See her reader response essay:
A Deeper Look: The Haiku of Joanne Morcom



Jennifer Godwin

I used this title for my collection as a tribute to all things left unfinished in one's life such as relationships, work, school etc. It is sometimes a daily struggle to get through this thing called life and we each have many things that we leave unfinished, either by choice or not. I began this semester mourning the sudden death of my father, whom I had not spoken to in many years. Our relationship was unfinished to me. I used haiku as an outlet and a way to get in touch with those deep rooted emotions.

his last wish
only ashes
…to remember

black cloud—
planning the trip
to say goodbye

As I lingered in sadness, I began to understand the need to move on and find out what was important to me. The limited word use in haiku made me focus on including only what was really important. That theory also applies to life. When things get overwhelming and many things are left unfinished, focus on what is most important and the other things will fall in line.
I have included a selection of haiku that were favorites of the class and one's that spoke to me personally. The true measure of a good haiku is it's timelessness, it's ability to be read, memorized and spoken over and over again. I have enjoyed the class immensely, especially the ability to write with my fellow students and for them to appreciate the hard and thoughtful work that I have tried to put in each and every one of my haiku. To them and those who may read this in the future, let us all embrace things unfinished.

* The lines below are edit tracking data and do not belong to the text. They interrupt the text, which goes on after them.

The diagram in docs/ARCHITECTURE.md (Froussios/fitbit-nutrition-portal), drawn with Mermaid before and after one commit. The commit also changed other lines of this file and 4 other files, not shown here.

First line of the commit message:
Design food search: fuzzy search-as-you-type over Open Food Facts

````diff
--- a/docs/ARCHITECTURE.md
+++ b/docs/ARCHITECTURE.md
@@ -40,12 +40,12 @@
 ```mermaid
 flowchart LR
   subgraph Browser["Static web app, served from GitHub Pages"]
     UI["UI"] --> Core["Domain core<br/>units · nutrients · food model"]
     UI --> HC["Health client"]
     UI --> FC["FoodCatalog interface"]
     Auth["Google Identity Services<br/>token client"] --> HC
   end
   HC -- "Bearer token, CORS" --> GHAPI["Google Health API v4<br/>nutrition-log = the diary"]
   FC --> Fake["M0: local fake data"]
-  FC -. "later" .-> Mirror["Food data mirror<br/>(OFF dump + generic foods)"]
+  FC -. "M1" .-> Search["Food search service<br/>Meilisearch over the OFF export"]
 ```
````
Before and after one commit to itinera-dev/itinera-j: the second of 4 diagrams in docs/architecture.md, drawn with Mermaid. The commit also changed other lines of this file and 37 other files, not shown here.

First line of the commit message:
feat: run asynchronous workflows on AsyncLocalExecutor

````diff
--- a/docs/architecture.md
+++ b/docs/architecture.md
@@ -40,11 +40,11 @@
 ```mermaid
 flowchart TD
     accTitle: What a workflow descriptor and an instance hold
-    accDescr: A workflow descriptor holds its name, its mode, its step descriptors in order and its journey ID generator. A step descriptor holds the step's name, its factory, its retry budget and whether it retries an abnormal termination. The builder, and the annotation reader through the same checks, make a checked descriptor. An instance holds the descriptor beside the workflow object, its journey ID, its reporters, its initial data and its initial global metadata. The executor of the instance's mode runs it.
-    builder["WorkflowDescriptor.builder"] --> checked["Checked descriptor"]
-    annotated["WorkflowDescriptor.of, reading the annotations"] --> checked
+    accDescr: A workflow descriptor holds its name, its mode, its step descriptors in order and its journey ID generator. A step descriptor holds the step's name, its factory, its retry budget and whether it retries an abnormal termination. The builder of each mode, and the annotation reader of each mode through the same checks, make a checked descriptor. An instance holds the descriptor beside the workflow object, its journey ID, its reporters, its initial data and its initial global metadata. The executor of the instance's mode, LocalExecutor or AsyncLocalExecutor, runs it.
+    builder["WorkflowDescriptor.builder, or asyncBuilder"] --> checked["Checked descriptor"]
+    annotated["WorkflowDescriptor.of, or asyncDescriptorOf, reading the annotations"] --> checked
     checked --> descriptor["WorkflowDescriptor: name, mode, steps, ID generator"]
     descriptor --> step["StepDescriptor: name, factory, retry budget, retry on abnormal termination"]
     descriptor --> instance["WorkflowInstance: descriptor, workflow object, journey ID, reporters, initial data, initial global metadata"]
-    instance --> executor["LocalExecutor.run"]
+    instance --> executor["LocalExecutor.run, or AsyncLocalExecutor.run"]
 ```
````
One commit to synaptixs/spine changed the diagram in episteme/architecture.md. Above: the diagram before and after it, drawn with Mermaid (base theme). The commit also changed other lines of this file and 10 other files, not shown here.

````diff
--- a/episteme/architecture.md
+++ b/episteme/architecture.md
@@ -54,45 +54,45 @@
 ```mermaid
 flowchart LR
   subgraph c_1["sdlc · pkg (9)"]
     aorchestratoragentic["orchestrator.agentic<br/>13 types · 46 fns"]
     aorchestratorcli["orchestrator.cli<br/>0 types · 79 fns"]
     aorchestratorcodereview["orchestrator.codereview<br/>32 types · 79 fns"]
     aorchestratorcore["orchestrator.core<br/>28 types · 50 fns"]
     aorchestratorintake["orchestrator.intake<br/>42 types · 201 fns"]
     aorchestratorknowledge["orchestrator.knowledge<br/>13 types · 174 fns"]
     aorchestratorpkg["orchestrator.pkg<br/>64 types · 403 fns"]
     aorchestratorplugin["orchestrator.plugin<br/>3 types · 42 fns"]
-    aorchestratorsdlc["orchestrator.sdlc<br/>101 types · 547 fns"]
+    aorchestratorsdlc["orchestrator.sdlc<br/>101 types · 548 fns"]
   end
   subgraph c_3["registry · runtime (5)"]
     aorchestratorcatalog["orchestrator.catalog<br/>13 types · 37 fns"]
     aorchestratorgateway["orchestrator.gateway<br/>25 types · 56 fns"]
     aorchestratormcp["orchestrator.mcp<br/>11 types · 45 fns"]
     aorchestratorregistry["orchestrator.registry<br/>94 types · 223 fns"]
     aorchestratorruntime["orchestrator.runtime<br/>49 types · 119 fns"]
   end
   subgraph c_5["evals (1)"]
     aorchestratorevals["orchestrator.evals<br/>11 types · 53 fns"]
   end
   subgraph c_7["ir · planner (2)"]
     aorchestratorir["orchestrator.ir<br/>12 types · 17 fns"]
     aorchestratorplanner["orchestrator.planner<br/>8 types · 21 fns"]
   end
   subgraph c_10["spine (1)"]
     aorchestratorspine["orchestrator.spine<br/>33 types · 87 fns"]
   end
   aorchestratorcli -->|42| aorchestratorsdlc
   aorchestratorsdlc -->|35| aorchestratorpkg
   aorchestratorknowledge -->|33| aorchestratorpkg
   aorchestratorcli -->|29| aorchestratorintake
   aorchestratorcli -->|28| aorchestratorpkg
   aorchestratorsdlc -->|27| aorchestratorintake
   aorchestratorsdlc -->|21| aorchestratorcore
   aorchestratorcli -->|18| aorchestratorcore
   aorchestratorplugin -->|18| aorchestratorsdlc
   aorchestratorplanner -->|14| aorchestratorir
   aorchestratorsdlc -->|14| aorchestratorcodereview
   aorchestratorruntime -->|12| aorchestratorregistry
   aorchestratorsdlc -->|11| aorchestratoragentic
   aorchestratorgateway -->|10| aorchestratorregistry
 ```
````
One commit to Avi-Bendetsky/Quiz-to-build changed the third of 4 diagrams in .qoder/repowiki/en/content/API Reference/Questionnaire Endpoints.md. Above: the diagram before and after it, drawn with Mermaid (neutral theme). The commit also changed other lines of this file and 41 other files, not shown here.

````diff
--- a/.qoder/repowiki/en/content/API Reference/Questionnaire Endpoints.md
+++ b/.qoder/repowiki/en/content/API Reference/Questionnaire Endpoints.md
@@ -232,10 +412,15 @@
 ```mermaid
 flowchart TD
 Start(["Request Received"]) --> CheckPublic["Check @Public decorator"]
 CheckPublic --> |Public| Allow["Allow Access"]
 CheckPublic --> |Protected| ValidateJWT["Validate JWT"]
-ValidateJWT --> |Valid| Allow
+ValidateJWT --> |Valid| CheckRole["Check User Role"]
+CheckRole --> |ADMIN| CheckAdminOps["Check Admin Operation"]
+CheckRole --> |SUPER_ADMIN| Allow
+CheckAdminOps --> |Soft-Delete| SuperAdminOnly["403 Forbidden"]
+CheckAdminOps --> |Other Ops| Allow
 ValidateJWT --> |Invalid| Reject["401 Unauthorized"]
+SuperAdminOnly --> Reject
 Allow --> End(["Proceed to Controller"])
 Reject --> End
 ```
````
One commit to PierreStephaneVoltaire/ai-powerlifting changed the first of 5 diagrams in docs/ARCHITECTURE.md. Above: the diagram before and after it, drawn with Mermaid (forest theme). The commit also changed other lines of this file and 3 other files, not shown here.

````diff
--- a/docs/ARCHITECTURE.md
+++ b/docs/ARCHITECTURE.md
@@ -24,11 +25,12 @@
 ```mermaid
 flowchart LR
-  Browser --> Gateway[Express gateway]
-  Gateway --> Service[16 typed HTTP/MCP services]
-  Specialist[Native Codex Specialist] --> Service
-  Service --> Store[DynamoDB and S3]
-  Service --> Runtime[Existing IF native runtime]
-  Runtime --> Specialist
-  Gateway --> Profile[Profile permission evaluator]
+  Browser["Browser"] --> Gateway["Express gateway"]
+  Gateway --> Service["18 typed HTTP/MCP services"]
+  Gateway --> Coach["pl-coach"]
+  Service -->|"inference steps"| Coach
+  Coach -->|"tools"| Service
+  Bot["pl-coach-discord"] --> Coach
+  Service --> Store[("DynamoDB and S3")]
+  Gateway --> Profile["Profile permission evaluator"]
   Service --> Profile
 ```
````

black cloud—
planning the trip
to say goodbye

blowing out the candles
she wishes . . .
for one more year



candlelight flickers
in the shadows
her faith tested once more

first funeral
hand-me-down suit
two sizes too big


snow becomes
less enchanting
. . . with age

rainbow tile—
she steps on only
blue ones


yellow points of light—
we play connect the dots
with the stars


misty morning—
seeking refuge
under the weeping willow

      teardrops fall
      from the leaves

moss-covered gravestone                 
cloaked in shadows
sits forgotten

a lost love
never returned

      elderly hands
      cling tightly to the cross

donated bench—
the widow watches
moments from her past

by Jennifer Godwin and Emily Weible

Jennifer-1, 3, 5
Emily-2, 4, 6


© 2009, Randy Brooks • Millikin University
All rights returned to authors upon publication.